In 1961 the Harvard theologian Harvey Cox published an article in the journal Christianity and Crisis. The piece was called “Playboy’s Doctrine of Male.” At the time Playboy magazine was less than a decade old, and had achieved some notoriety for its nude “playmates.” By today’s internet standards, the pictures were very tame, and besides “I only read it for the articles.” But Cox was concerned, not narrowly by the nudity, but by what the magazine was selling to its readers.
[Playboy’s] skilled consumer is cool and unruffled. He savors sports cars, liquor, high fidelity and book club selections with a casual, unhurried aplomb. Though he must certainly have and use the latest consumption item, he must not permit himself to get too attached to it. The style will change and he must always be ready to adjust.
Sex becomes one of the items of leisure activity that the knowledgeable consumer of leisure handles with his characteristic skill and detachment. The girl becomes a desirable, indeed an indispensable “Playboy accessory.”

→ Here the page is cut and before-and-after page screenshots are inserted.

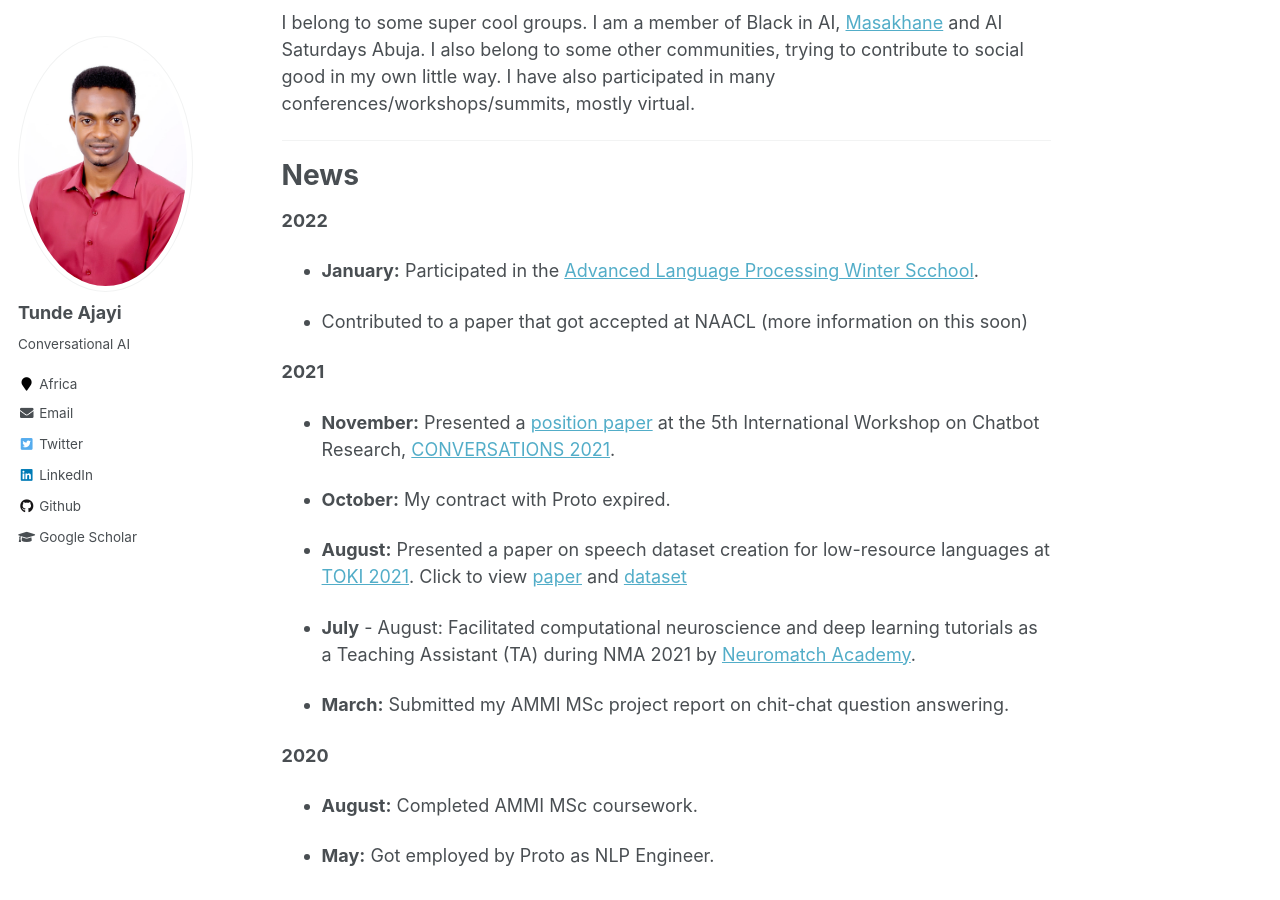
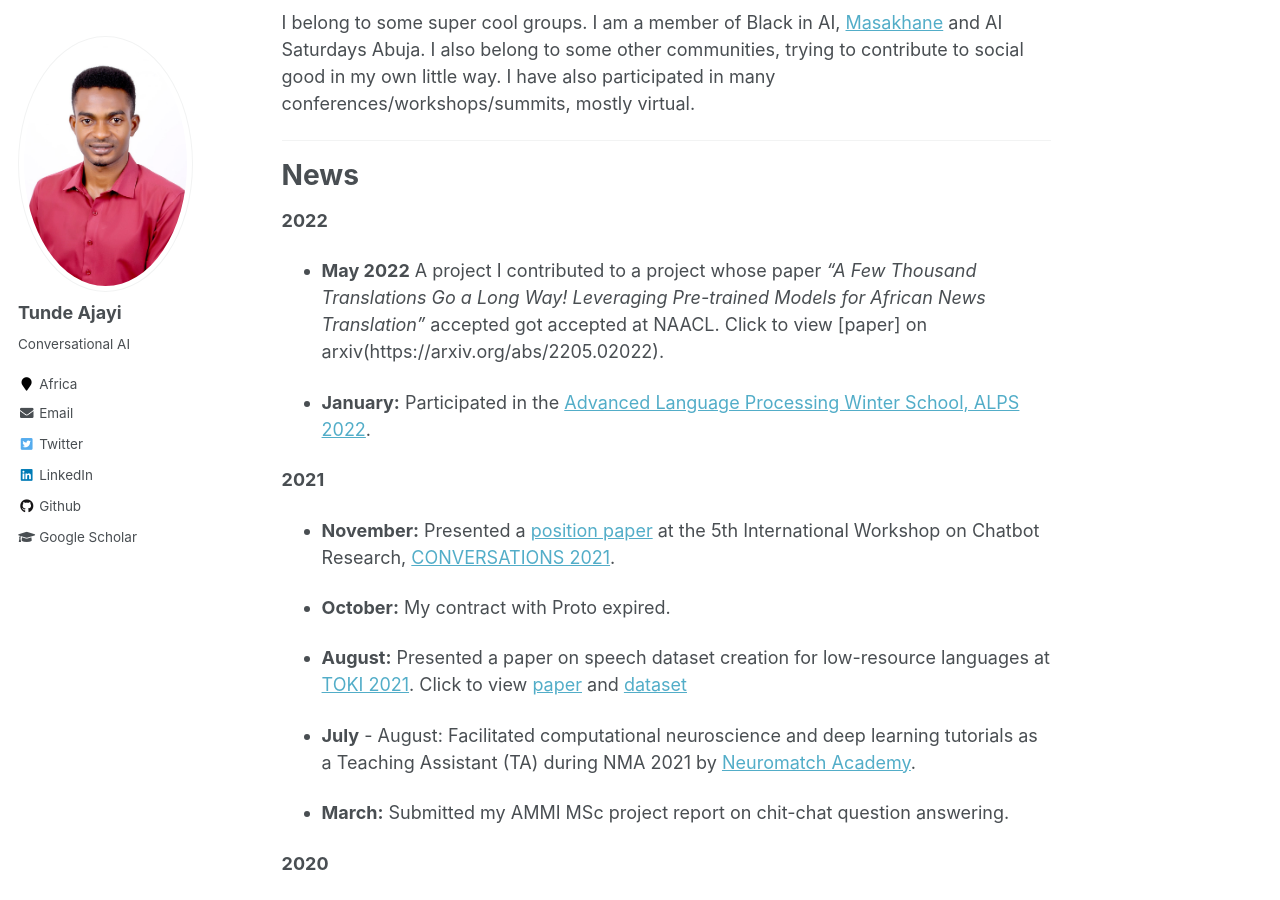
Before and after one commit to tundeajayi/tundeajayi.github.io, a Jekyll site: the page built from _pages/about.md, in a window 1280 px wide and 900 px high, scrolled down 689 px. Built offline with Jekyll 4.4.1, drawn with Linux system fonts in a browser that asks for light colours.

Commit message:
add paper to news

```diff
--- a/_pages/about.md
+++ b/_pages/about.md
@@ -60,9 +60,9 @@ News
 
 **2022**
 
-* **January:** Participated in the [Advanced Language Processing Winter Scchool](http://lig-alps.imag.fr/).
+* **May 2022** A project I contributed to a project whose paper *"A Few Thousand Translations Go a Long Way! Leveraging Pre-trained Models for African News Translation"* accepted got accepted at NAACL. Click to view [paper] on arxiv(https://arxiv.org/abs/2205.02022).
 
-* Contributed to a paper that got accepted at NAACL (more information on this soon)
+* **January:** Participated in the [Advanced Language Processing Winter School, ALPS 2022](http://lig-alps.imag.fr/).
 
 **2021**
 
```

Everything a consumable accessory, including the girl, the bunny, the playmate. This, Cox argued, unveiled a deep, deep problem.
[I]f Christians bear the name of One who was truly man because he was totally for the other, and if it is in him that we know who God is and what human life is for, then we must see in Playboy the latest and slickest episode in humanity’s continuing refusal to be fully human.
It is, Robert Capon would argue, yet another religion based in trying to appease a god that in the end not merely fails us, but actually consumes us… and often those around us.
It is what Jesus is critiquing with his parable of the rich fool. All of that grain, the plans for bigger barns, the “ample goods laid up for many years” allowing the rich man to think only of a life in which he will finally be able to “relax, eat, drink, be merry”—it is nothing. Worse than nothing, it has been his religion of success and riches, and it has diminished his life as a son of the torah. It is the folly that has landed him nowhere.
And then listen again to Jesus’ closing teaching, that “so it is with those who store up treasures for themselves but are not rich towards God.” What that means is being open to what God calls us to be, which also means being open to the community that surrounds us, radically open to relationships in an enriching way, and rich inside in a way that no money can buy. In his lecture that day, part of what Robert Capon was trying to say was that every religion—the “official” ones, but also the ones we create—will always fall short because we can never live up to them. Jesus was not about coming to establish another religion. In fact, his life, death, and resurrection marked the end of religion, because it introduced radical grace. It is not a “religion” in that sense that we are held captive to it, rather it is a way—the Way. And we’re called out on it.